== Segment start ==
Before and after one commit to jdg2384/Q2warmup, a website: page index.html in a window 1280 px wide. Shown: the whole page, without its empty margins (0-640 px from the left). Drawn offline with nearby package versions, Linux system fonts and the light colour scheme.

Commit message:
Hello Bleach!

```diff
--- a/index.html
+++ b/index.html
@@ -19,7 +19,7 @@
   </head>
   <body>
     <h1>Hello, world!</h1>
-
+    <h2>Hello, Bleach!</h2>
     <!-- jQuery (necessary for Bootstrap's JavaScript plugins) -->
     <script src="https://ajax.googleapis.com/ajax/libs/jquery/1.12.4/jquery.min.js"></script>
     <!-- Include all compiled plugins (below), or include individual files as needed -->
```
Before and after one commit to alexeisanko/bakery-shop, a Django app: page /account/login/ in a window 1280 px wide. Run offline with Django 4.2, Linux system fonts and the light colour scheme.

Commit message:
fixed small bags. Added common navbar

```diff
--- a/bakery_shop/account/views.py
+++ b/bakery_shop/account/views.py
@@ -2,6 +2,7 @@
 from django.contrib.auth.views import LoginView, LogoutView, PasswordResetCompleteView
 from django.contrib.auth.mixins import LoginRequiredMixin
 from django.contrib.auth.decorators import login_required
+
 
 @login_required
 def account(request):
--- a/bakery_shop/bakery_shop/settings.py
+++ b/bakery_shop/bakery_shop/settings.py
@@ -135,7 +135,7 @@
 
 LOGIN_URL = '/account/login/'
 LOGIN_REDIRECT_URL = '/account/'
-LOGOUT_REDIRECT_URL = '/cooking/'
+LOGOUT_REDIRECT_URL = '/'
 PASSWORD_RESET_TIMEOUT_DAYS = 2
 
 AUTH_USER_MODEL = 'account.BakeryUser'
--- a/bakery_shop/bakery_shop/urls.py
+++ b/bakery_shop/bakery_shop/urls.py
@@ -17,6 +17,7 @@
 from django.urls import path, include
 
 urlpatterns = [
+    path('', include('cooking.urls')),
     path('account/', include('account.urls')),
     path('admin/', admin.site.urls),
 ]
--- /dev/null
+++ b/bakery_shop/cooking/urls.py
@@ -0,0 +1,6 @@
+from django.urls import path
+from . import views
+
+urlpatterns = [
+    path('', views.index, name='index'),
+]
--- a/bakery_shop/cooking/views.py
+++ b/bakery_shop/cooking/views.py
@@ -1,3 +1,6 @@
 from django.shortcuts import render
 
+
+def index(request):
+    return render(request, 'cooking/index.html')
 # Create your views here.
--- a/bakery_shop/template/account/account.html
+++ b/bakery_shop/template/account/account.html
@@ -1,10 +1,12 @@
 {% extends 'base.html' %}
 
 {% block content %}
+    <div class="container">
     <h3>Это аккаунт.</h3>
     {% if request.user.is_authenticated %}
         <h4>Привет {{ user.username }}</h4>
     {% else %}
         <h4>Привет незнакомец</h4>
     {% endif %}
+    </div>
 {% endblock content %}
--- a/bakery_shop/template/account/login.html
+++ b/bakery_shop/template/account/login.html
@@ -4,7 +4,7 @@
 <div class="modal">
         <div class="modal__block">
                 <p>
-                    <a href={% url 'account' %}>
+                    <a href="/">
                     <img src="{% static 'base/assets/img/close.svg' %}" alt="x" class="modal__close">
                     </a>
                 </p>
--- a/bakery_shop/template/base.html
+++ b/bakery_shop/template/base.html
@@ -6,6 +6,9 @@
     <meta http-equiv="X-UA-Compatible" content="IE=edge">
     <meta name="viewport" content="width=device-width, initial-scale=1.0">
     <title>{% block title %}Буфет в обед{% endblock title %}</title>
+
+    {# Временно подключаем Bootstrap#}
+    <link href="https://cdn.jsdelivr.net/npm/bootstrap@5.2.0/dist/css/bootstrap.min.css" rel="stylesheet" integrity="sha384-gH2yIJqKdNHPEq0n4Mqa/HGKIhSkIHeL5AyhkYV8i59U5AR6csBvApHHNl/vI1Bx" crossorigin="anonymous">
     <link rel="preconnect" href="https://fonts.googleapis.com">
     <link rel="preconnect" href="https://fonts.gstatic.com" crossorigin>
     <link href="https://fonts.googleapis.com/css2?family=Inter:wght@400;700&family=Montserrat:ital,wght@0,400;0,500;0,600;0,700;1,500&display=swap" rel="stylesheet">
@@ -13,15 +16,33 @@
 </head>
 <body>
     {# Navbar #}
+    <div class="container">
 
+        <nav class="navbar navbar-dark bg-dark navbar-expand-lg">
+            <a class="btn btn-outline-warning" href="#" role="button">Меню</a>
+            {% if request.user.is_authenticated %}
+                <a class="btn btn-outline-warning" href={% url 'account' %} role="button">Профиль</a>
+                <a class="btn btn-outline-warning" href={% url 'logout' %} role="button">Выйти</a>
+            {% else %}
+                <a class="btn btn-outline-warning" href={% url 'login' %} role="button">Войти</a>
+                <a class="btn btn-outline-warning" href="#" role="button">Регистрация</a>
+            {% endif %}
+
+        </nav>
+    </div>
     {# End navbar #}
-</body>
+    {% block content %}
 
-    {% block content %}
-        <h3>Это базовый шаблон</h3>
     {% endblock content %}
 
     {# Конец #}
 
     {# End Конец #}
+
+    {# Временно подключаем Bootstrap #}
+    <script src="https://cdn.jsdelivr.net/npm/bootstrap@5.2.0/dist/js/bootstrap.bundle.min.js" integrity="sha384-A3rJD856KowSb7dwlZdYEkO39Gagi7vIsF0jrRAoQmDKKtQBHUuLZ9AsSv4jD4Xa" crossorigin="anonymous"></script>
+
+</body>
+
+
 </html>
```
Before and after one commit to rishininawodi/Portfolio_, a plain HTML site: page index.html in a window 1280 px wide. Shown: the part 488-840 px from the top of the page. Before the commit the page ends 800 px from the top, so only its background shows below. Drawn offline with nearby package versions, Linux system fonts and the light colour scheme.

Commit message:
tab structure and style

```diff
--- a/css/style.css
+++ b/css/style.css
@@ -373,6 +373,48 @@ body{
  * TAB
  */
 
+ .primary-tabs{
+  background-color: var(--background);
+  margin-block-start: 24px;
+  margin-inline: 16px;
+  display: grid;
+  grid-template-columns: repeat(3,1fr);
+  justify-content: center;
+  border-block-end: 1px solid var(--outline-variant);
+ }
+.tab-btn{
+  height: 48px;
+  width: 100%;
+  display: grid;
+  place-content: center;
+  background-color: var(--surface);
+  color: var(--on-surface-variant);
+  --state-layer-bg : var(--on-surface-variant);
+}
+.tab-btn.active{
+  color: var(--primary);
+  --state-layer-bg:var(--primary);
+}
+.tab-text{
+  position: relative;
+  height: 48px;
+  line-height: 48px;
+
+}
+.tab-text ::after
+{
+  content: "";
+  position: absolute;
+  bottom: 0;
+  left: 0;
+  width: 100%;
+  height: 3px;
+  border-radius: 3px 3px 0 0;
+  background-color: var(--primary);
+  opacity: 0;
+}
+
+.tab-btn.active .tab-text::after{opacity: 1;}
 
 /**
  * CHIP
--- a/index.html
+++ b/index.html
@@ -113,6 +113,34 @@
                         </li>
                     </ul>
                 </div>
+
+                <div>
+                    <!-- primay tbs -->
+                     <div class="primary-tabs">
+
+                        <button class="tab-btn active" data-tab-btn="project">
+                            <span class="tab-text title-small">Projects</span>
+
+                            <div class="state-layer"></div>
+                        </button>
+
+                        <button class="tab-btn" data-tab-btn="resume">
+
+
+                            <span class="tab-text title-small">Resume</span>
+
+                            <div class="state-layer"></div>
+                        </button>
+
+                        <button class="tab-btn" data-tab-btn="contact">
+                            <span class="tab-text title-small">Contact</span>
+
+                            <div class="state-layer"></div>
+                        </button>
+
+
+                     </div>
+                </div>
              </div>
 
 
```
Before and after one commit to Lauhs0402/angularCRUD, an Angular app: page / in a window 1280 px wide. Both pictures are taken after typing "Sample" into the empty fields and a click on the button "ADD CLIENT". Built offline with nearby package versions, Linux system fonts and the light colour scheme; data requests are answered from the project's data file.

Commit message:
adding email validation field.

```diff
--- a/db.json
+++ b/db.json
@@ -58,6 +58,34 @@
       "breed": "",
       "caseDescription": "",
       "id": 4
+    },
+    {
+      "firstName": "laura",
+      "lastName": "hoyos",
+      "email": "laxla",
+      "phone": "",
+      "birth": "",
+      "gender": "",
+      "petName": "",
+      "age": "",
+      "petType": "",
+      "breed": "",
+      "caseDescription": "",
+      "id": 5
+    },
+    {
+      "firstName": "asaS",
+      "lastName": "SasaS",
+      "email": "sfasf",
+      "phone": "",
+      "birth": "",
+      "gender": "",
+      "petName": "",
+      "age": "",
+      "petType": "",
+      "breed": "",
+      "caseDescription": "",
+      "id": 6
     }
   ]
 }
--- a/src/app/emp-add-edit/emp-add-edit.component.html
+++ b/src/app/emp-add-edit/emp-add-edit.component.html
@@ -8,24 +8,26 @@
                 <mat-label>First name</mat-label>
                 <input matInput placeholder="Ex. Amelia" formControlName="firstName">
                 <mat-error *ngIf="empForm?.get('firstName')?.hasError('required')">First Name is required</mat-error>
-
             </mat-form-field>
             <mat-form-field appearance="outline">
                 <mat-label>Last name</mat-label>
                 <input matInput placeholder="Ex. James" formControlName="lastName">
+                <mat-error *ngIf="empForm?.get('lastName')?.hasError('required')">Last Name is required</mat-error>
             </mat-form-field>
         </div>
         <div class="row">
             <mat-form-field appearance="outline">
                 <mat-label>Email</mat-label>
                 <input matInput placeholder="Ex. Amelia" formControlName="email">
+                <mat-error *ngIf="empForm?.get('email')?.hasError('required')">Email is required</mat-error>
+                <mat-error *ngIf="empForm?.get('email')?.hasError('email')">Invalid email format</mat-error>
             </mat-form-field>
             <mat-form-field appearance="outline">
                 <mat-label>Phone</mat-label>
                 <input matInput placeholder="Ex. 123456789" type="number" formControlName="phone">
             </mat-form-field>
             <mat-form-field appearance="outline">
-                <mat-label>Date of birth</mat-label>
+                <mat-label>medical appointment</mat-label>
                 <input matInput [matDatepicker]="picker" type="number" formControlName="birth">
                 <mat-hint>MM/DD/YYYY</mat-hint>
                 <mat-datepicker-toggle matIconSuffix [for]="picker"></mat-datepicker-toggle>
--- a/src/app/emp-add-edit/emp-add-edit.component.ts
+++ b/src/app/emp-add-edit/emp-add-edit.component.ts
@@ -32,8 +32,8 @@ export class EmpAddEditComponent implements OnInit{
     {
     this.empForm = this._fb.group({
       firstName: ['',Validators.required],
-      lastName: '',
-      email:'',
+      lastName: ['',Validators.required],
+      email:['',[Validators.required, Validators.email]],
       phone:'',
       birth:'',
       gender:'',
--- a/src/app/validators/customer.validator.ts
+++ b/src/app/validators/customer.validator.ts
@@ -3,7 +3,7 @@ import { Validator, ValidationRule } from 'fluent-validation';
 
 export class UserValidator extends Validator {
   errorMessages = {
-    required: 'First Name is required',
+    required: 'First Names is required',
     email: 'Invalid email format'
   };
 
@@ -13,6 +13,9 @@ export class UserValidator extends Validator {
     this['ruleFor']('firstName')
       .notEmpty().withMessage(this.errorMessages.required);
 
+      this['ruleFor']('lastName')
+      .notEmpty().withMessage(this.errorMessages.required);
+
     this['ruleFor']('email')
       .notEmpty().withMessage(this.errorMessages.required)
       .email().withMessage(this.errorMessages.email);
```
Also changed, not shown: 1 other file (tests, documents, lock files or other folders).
== Segment end ==
EXERCISE GOAL:
Only the lines above that include the word "base" belong in the answer; copy each one.

OUTPUT OF THE TASK:
 {% extends 'base.html' %}
                     <img src="{% static 'base/assets/img/close.svg' %}" alt="x" class="modal__close">
--- a/bakery_shop/template/base.html
+++ b/bakery_shop/template/base.html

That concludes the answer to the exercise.